--- GIVEN DATA Enclosed Below ---

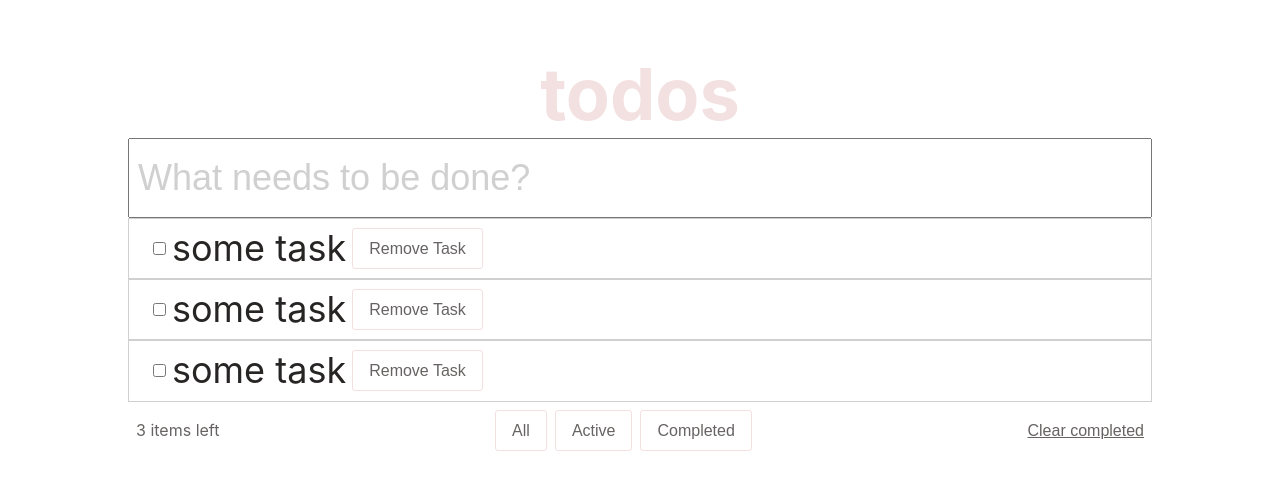
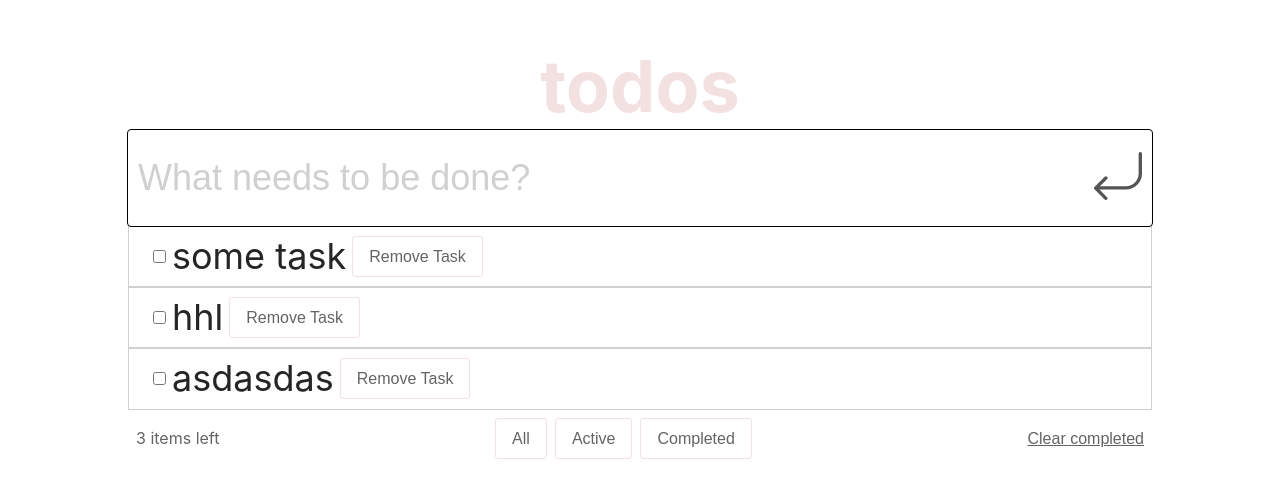
Before and after one commit to Onfire22/todo-react-list, a React (Create React App) app: page / in a window 1280 px wide. Shown: the part 145-642 px from the top of the page. Built offline with nearby package versions, Linux system fonts and the light colour scheme; data requests are answered from the project's data file.

Commit message:
added imput button

```diff
--- a/server/db.json
+++ b/server/db.json
@@ -2,17 +2,17 @@
   "tasks": [
     {
       "title": "some task",
-      "id": 1,
+      "id": "1",
       "status": "active"
     },
     {
-      "title": "some task",
-      "id": 2,
+      "id": "whvffGtIZGti4ojMRq7ER",
+      "title": "hhl",
       "status": "active"
     },
     {
-      "title": "some task",
-      "id": 3,
+      "id": "IY_LLcdW3hStjrsWp1rFI",
+      "title": "asdasdas",
       "status": "active"
     }
   ]
--- a/src/components/Input.jsx
+++ b/src/components/Input.jsx
@@ -13,6 +13,11 @@ const Input = () => {
     }
   };
 
+  const clickHandler = () => {
+    dispatch(addNewTask(text));
+    setText('');
+  };
+
   return (
     <div className="input__wrapper">
       <input
@@ -23,6 +28,9 @@ const Input = () => {
         onChange={({ target }) => setText(target.value)}
         onKeyDown={inputHandler}
       />
+      <button onClick={() => clickHandler()}>
+        <svg xmlns="http://www.w3.org/2000/svg" width="48" height="48" viewBox="0 0 20 20"><path fill="#555" d="M19.3 0a.7.7 0 0 1 .7.7v8.278c0 3.699-3 6.698-6.699 6.698l-10.996-.001 3.131 3.13a.7.7 0 0 1-.99.99l-4.24-4.241a.7.7 0 0 1 0-.99l4.241-4.241a.7.7 0 1 1 .99.99l-2.965 2.963h10.83A5.299 5.299 0 0 0 18.6 8.978V.7a.7.7 0 0 1 .7-.7Z"/></svg>
+      </button>
     </div>
   );
 };
--- a/src/index.css
+++ b/src/index.css
@@ -26,7 +26,7 @@ button {
   color: inherit;
   background-color: inherit;
   cursor: pointer;
-  /* border: none; */
+  border: none;
   font-size: inherit;
   font-weight: inherit;
 }
@@ -55,9 +55,20 @@ button {
 
 .input {
   width: 100%;
-  padding: 8px;
   height: 80px;
   font-size: 36px;
+  flex-grow: 2;
+  border: none;
+  outline: none;
+}
+
+
+.input__wrapper {
+  padding: 8px 10px;
+  display: flex;
+  align-items: center;
+  outline: 1px solid black;
+  border-radius: 3px;
 }
 
 .input::placeholder {
```
Also changed, not shown: src/enter-svgrepo-com.svg (added).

--- End of Enclosed GIVEN DATA ---

PROBLEM TO WORK ON
Within the material, count the lines where the word "const" appears. The reply is that number and nothing more.

REPLY TO THE EXERCISE
3